Housing and Regeneration Bill
Iain Wright (Parliamentary Under-Secretary, Department for Communities and Local Government; Hartlepool, Labour)
‘if either of the following cases applies.
( ) Case 1 applies where the disposal is of land other than a dwelling.
( ) Case 2 applies where the disposal is’.
This is a technical amendment to ensure that the new legislation replicates the effects of the Housing Act 1996 in relation to disposals that are made without the regulator’s consent. In general, if the regulator’s consent is required for a disposal, and consent is not given, any attempt at disposal is void. The current regime, however, provides for two exceptions that we intend to replicate in the new regime. The first, which is set out in clause 165(2), covers an ordinary individual home buyer who purchases a single dwelling from a registered provider that the latter reasonably believes is for use as their main home. I suggest that such disposals are not void because it would place an excessive burden on the home buyer to establish whether the required consent had been given before buying the dwelling.

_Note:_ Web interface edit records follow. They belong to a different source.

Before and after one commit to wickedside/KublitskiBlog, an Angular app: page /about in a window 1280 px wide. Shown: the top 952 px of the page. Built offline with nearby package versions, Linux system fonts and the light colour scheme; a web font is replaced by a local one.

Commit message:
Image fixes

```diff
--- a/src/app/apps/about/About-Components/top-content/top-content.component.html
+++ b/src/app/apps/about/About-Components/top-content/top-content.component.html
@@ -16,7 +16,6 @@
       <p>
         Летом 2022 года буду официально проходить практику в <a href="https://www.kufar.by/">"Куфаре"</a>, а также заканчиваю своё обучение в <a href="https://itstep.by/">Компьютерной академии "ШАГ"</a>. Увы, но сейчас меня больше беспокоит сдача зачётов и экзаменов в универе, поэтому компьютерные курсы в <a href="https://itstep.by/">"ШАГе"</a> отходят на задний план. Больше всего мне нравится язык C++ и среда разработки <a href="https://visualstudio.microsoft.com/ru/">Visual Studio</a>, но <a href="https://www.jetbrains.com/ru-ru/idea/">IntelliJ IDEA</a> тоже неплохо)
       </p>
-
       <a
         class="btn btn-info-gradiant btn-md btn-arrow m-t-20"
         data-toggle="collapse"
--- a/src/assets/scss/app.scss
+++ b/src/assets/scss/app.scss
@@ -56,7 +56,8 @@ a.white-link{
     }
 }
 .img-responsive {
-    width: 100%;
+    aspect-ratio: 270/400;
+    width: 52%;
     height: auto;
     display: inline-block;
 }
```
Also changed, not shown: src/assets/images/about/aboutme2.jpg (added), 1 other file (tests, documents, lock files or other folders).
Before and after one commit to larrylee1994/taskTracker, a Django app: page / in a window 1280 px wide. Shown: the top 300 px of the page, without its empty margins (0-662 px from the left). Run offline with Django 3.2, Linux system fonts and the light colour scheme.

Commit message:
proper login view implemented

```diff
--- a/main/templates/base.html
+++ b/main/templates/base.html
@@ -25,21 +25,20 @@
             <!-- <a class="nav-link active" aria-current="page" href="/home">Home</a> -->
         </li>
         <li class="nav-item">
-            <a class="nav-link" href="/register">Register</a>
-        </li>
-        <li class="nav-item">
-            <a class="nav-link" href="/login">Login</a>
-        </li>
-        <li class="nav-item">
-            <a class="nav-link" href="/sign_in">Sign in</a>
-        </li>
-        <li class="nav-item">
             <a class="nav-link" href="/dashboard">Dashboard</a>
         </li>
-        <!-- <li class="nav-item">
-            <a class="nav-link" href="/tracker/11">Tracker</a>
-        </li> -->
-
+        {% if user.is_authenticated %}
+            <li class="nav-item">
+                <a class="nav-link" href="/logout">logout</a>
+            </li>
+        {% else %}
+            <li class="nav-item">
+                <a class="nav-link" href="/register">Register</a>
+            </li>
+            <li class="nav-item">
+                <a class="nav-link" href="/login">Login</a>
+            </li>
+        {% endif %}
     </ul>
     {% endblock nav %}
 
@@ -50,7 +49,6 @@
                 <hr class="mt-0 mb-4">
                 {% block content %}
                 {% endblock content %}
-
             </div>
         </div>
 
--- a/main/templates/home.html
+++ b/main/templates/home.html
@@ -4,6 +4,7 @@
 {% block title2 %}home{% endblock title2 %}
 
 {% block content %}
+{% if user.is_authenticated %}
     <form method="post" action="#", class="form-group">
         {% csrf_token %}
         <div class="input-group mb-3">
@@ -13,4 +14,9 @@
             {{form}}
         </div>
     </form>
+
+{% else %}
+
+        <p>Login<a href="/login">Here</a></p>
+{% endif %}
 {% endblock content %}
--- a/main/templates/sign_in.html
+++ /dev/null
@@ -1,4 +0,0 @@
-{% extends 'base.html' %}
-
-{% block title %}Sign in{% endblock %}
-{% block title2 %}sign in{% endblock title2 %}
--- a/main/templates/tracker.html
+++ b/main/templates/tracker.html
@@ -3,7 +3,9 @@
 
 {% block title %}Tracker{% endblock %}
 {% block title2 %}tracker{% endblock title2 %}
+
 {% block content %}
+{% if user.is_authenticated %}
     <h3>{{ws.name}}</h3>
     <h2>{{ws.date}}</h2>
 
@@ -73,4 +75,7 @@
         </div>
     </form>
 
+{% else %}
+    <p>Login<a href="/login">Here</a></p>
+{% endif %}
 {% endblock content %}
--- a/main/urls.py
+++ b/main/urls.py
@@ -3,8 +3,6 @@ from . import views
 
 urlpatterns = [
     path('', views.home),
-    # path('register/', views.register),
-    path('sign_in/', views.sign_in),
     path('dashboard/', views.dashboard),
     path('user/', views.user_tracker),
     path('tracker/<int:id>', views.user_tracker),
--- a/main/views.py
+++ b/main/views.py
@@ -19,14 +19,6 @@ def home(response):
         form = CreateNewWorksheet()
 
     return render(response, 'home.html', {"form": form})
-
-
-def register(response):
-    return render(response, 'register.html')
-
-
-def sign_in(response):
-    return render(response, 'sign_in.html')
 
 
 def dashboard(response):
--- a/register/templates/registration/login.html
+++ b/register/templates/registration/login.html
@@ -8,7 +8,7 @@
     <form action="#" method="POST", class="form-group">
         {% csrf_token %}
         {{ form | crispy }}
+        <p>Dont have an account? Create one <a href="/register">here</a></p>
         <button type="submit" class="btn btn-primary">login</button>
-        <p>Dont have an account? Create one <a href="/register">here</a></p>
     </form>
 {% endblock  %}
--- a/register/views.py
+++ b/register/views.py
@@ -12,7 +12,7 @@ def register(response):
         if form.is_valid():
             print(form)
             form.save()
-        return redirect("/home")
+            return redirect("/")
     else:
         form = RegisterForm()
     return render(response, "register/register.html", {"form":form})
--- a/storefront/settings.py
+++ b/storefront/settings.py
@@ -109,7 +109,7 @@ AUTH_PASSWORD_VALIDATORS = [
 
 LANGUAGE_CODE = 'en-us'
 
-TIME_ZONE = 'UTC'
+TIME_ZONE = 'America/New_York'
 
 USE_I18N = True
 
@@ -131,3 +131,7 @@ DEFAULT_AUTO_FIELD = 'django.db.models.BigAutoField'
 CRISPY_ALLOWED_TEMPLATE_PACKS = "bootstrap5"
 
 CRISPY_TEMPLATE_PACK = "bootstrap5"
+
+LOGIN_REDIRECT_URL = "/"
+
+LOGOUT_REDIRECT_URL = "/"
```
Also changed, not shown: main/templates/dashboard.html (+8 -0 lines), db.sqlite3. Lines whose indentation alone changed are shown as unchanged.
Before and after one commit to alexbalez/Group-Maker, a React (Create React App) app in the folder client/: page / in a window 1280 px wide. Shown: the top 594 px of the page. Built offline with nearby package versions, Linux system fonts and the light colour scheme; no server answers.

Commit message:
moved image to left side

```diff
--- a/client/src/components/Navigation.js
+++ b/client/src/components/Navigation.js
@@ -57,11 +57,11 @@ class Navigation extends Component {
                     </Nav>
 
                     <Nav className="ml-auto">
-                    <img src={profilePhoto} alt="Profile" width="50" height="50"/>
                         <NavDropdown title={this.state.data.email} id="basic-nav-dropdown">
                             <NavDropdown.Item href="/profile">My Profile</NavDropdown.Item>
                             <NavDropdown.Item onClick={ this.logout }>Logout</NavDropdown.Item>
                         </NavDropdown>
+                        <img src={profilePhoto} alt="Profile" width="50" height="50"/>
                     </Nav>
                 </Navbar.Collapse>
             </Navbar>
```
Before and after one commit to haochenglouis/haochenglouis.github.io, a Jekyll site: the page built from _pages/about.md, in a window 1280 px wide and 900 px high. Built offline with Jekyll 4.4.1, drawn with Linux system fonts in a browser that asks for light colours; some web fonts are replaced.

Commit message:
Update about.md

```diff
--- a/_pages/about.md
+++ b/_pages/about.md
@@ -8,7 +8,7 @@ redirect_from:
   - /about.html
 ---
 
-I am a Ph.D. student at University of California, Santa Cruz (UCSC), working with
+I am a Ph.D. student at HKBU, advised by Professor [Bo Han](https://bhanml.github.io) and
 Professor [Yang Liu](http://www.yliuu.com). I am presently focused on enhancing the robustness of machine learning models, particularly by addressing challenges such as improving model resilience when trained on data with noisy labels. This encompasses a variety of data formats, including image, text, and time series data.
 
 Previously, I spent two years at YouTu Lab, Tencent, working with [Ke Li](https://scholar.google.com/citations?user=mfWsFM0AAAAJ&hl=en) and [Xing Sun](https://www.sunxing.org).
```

The second exception, added by amendment No. 222, is for the disposal of land other than a dwelling, such as an office building. That will reserve the most serious consequences of a disposal without consent—the disposal therefore being void—for disposals of homes. That aims to protect the social housing stock, while placing the minimum possible burdens on third parties doing business with registered providers. I hope that that is self-explanatory and that the Committee will accept that amendment.